  May 18, 2008

First of all I would like to say good luck to all of our graduating seniors here today.  This is a wonderful college and I am honored to be your president and to work with such an outstanding group of faculty, students, and staff as we move into a new era in the history of SUNY Potsdam.   

This is an especially important moment in the life of this institution.  This year we celebrate 192 years of service to northern New York and the region.  As you may know we are in the midst of a visionary plan to develop the College as we move towards our bicentennial in 2016.  But today, we are so very proud of all of you: the graduates who took only three years, the normal plan graduates who leave us after four years, the extended plan graduates who took five years, and even those of you who graduated in your own time.    Congratulations! 

  As many of you may know, I am also a professor here.  My specialty is the history and culture of 16th century Mexico, frequently focusing on the Aztecs.  The Aztecs were quite fond of events such as this, and punctuated them with long flowery speeches about virtue, proper living, and respect.  I will not bore you with one of these long declamations, but rather share with you a short speech reserved for events such as this.  It is entitled “The Growth of Reasons”

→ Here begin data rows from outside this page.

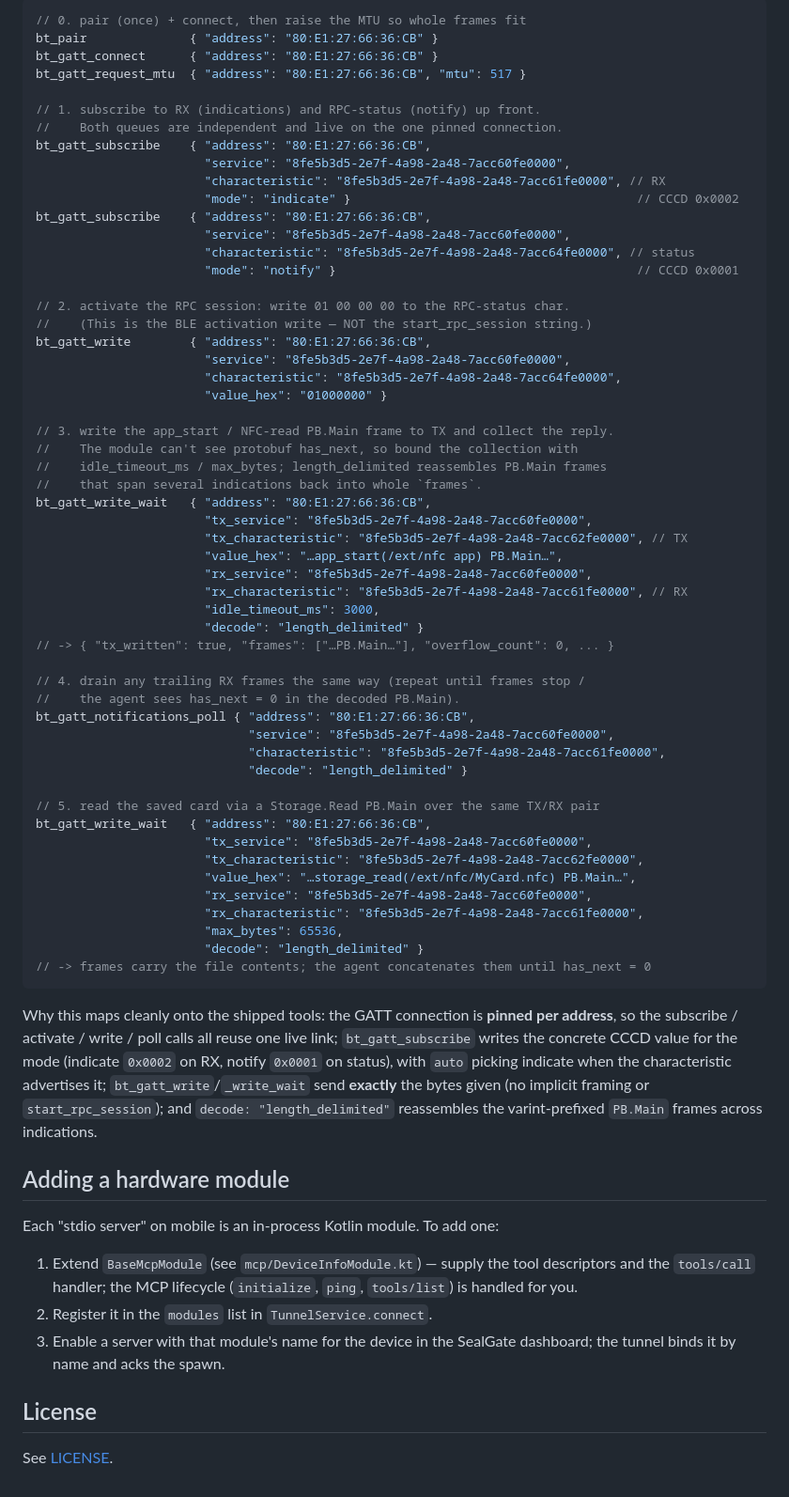
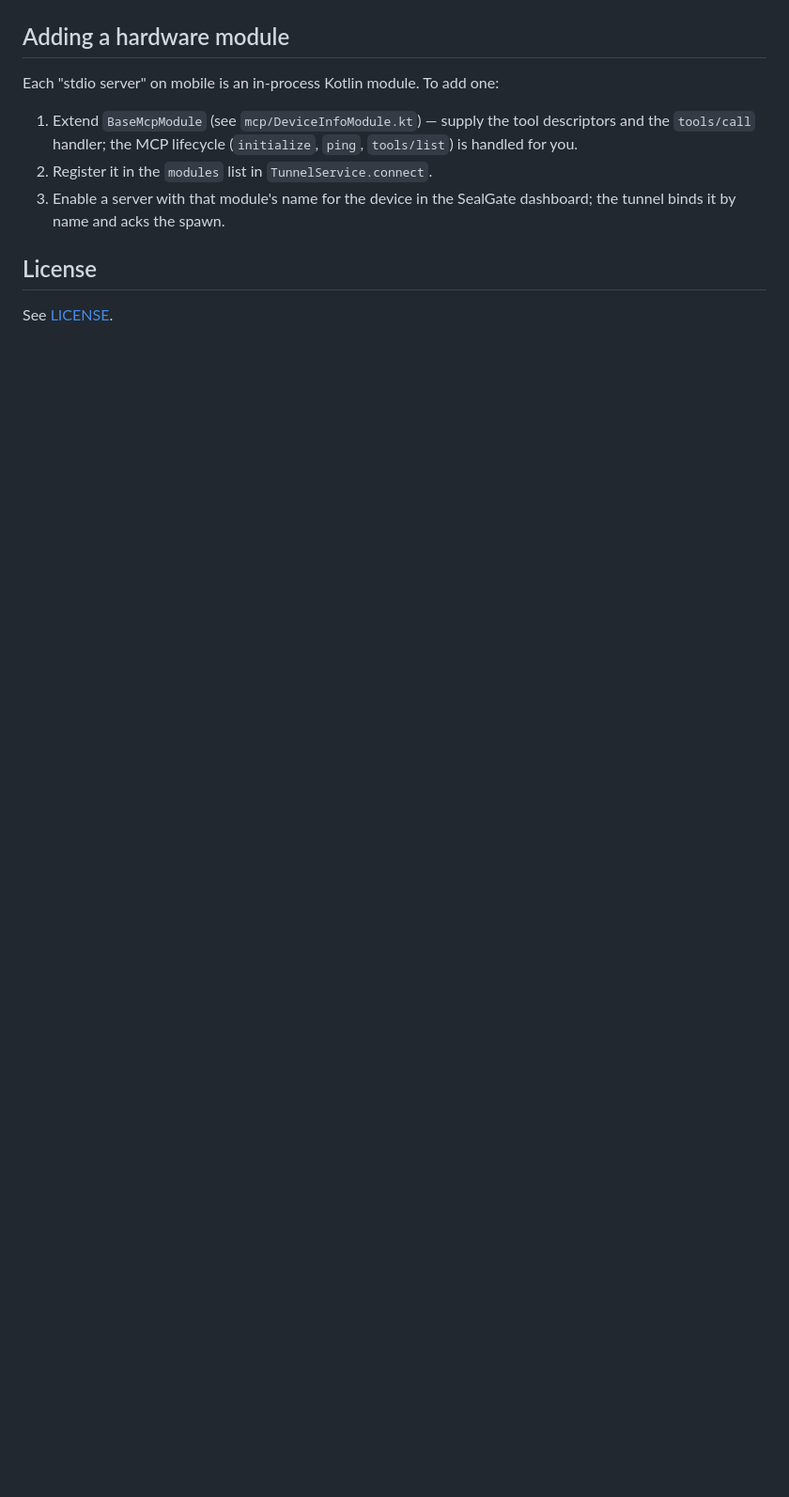
Before and after one commit to Edison-Watch/mobile, a Markdown page: README.md, the part around one of its changes. Shown at 94% size. GitHub-like rendering; blank space fills up the shorter version.

Commit message:
README: cut the Flipper-specific worked example, keep BLE docs general
Co-Authored-By: Claude Opus 4.8 <noreply@anthropic.com>
Claude-Session: https://claude.ai/code/session_01K129pdFr14dSupQYYVCwzd

````diff
--- a/README.md
+++ b/README.md
@@ -175,69 +140,3 @@ protobuf-encoded bytes.
-```jsonc
-// 0. pair (once) + connect, then raise the MTU so whole frames fit
-bt_pair              { "address": "80:E1:27:66:36:CB" }
-bt_gatt_connect      { "address": "80:E1:27:66:36:CB" }
-bt_gatt_request_mtu  { "address": "80:E1:27:66:36:CB", "mtu": 517 }
-
-// 1. subscribe to RX (indications) and RPC-status (notify) up front.
-//    Both queues are independent and live on the one pinned connection.
-bt_gatt_subscribe    { "address": "80:E1:27:66:36:CB",
-                       "service": "8fe5b3d5-2e7f-4a98-2a48-7acc60fe0000",
-                       "characteristic": "8fe5b3d5-2e7f-4a98-2a48-7acc61fe0000", // RX
-                       "mode": "indicate" }                                       // CCCD 0x0002
-bt_gatt_subscribe    { "address": "80:E1:27:66:36:CB",
-                       "service": "8fe5b3d5-2e7f-4a98-2a48-7acc60fe0000",
-                       "characteristic": "8fe5b3d5-2e7f-4a98-2a48-7acc64fe0000", // status
-                       "mode": "notify" }                                         // CCCD 0x0001
-
-// 2. activate the RPC session: write 01 00 00 00 to the RPC-status char.
-//    (This is the BLE activation write — NOT the start_rpc_session string.)
-bt_gatt_write        { "address": "80:E1:27:66:36:CB",
-                       "service": "8fe5b3d5-2e7f-4a98-2a48-7acc60fe0000",
-                       "characteristic": "8fe5b3d5-2e7f-4a98-2a48-7acc64fe0000",
-                       "value_hex": "01000000" }
-
-// 3. write the app_start / NFC-read PB.Main frame to TX and collect the reply.
-//    The module can't see protobuf has_next, so bound the collection with
-//    idle_timeout_ms / max_bytes; length_delimited reassembles PB.Main frames
-//    that span several indications back into whole `frames`.
-bt_gatt_write_wait   { "address": "80:E1:27:66:36:CB",
-                       "tx_service": "8fe5b3d5-2e7f-4a98-2a48-7acc60fe0000",
-                       "tx_characteristic": "8fe5b3d5-2e7f-4a98-2a48-7acc62fe0000", // TX
-                       "value_hex": "…app_start(/ext/nfc app) PB.Main…",
-                       "rx_service": "8fe5b3d5-2e7f-4a98-2a48-7acc60fe0000",
-                       "rx_characteristic": "8fe5b3d5-2e7f-4a98-2a48-7acc61fe0000", // RX
-                       "idle_timeout_ms": 3000,
-                       "decode": "length_delimited" }
-// -> { "tx_written": true, "frames": ["…PB.Main…"], "overflow_count": 0, ... }
-
-// 4. drain any trailing RX frames the same way (repeat until frames stop /
-//    the agent sees has_next = 0 in the decoded PB.Main).
-bt_gatt_notifications_poll { "address": "80:E1:27:66:36:CB",
-                             "service": "8fe5b3d5-2e7f-4a98-2a48-7acc60fe0000",
-                             "characteristic": "8fe5b3d5-2e7f-4a98-2a48-7acc61fe0000",
-                             "decode": "length_delimited" }
-
-// 5. read the saved card via a Storage.Read PB.Main over the same TX/RX pair
-bt_gatt_write_wait   { "address": "80:E1:27:66:36:CB",
-                       "tx_service": "8fe5b3d5-2e7f-4a98-2a48-7acc60fe0000",
-                       "tx_characteristic": "8fe5b3d5-2e7f-4a98-2a48-7acc62fe0000",
-                       "value_hex": "…storage_read(/ext/nfc/MyCard.nfc) PB.Main…",
-                       "rx_service": "8fe5b3d5-2e7f-4a98-2a48-7acc60fe0000",
-                       "rx_characteristic": "8fe5b3d5-2e7f-4a98-2a48-7acc61fe0000",
-                       "max_bytes": 65536,
-                       "decode": "length_delimited" }
-// -> frames carry the file contents; the agent concatenates them until has_next = 0
-```
-
-Why this maps cleanly onto the shipped tools: the GATT connection is **pinned
-per address**, so the subscribe / activate / write / poll calls all reuse one
-live link; `bt_gatt_subscribe` writes the concrete CCCD value for the mode
-(indicate `0x0002` on RX, notify `0x0001` on status), with `auto` picking
-indicate when the characteristic advertises it; `bt_gatt_write`/`_write_wait`
-send **exactly** the bytes given (no implicit framing or `start_rpc_session`);
-and `decode: "length_delimited"` reassembles the varint-prefixed `PB.Main`
-frames across indications.
-
 ## Adding a hardware module
 
 Each "stdio server" on mobile is an in-process Kotlin module. To add one:
````
Also changed, not shown: other parts of README.md (+4 -39 lines).
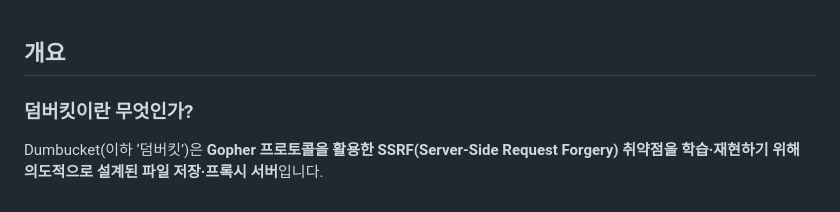
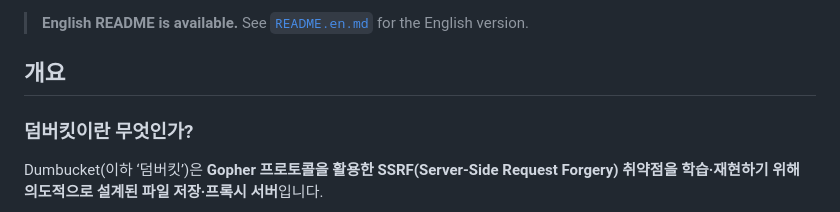
Before and after one commit to semi-yu/Dumbucket, a Markdown page: README.md, the part around the change. Rendered like a GitHub page.

Commit message:
docs(readme): Add link to README.en.md

```diff
--- a/README.md
+++ b/README.md
@@ -1,3 +1,6 @@
+> **English README is available.**
+> See [`README.en.md`](README.en.md) for the English version.
+
 ## 개요
 
 ### 덤버킷이란 무엇인가?
```
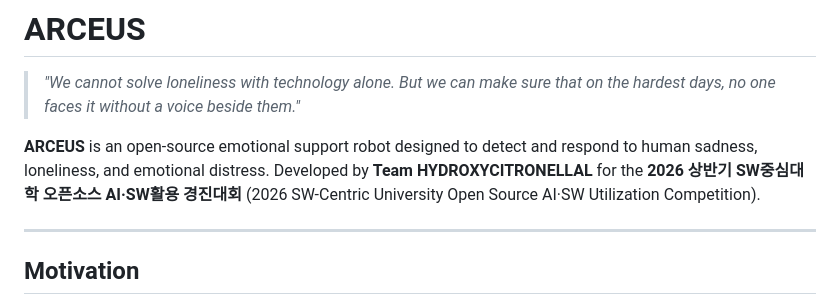
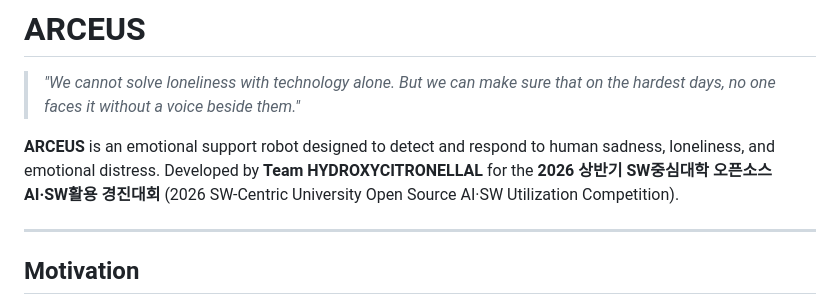
Before and after one commit to HASHIBUZZAMAN-BHUIYAN/ARCEUS, a Markdown page: README.md, the part around the change. Drawn GitHub-style.

```diff
--- a/README.md
+++ b/README.md
@@ -2,7 +2,7 @@
 
 > *"We cannot solve loneliness with technology alone. But we can make sure that on the hardest days, no one faces it without a voice beside them."*
 
-**ARCEUS** is an open-source emotional support robot designed to detect and respond to human sadness, loneliness, and emotional distress. Developed by **Team HYDROXYCITRONELLAL** for the **2026 상반기 SW중심대학 오픈소스 AI·SW활용 경진대회** (2026 SW-Centric University Open Source AI·SW Utilization Competition).
+**ARCEUS** is an emotional support robot designed to detect and respond to human sadness, loneliness, and emotional distress. Developed by **Team HYDROXYCITRONELLAL** for the **2026 상반기 SW중심대학 오픈소스 AI·SW활용 경진대회** (2026 SW-Centric University Open Source AI·SW Utilization Competition).
 
 ---
 
```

    As the corn tassels, as the corn becomes tender and it sprouts
It becomes bushy, thus one’s heart becomes prudent:
It blossoms, it germinates. 
Because it blooms,
Thus it glows, thus the face, thus the heart.
One carries it about, one sends a messenger
Thus one has a face, one has a heart
One has ears.  

In the original Nahuatl, the phrase “his heart, his face” is “ynic ixtli yollotli,” and is a very important phrase.  Among the Aztecs, metaphors played a very important role in both poetic speech and everyday discourse.  Aztec metaphors consisted of combining two words together to create a third meaning.  Here ixlti – yollotl, is just such an example.  On the surface the words mean “face – heart.” But taken together it means character or sensibility.  The poem I just read notes that just as a plant matures and blossoms, so the child grows and reaches maturity, and with maturity comes reason and character, “his face, his heart.”  For all of you here today, you have attained something precious and valuable.  You have gained your face and your heart.

There are two more ideas that I hope will help you along the way.  I commonly share these thoughts with our graduates, and there may be those who have heard them before, but I believe they warrant repeating.  First: reinvent yourself.  As you graduates go out into the world you have a unique opportunity to reinvent yourselves.  Armed now with your degrees and experience you truly can become the person you wish to be, leaving behind the personas you acquired in grade school, high school, and college.  You quite literally can be just about anything that you wish to be.  You can pursue additional education; you can travel the world; you can enter the job market; you can serve your country in so many ways.  But most importantly, you can reinvent yourself.  Make yourself the person you have always wanted to be, starting here, starting now. 

Secondly, you are going to be OK.  Our lives are a mixture of highs and lows, tragedies and triumphs.  We celebrate together and we grieve together.  As I have noted in other contexts, SUNY Potsdam is a supportive place that both challenges students to exceed their own expectations, yet provides a safe place for them, in good times and bad.  The bonds that you have made here will last your lifetime.  Armed with your experiences from SUNY Potsdam, with the knowledge you have gained here, the friends you’ve made among your peers and the faculty, and with your own families to support you, everything will be OK. You can handle just about anything that life might send your way.  So I charge you to take a long look at yourself.  This graduation provides you with a unique opportunity to make a new beginning.  Promise yourself that tomorrow and thereafter you will be the person you want to be.  Be yourself.   Live up to your own expectations for yourself.  You can do this secure in the knowledge that you are going to be OK.

Lastly, as you leave this place, remember that you will always be part of our SUNY Potsdam family.  Become active in our Alumni Association.  Let the world know how much the education and experiences you had here mean to you.  As they say at my alma mater “do well, and do good,” but most of all as Garrison Keillor says, “please, keep in touch.” Congratulations to you all.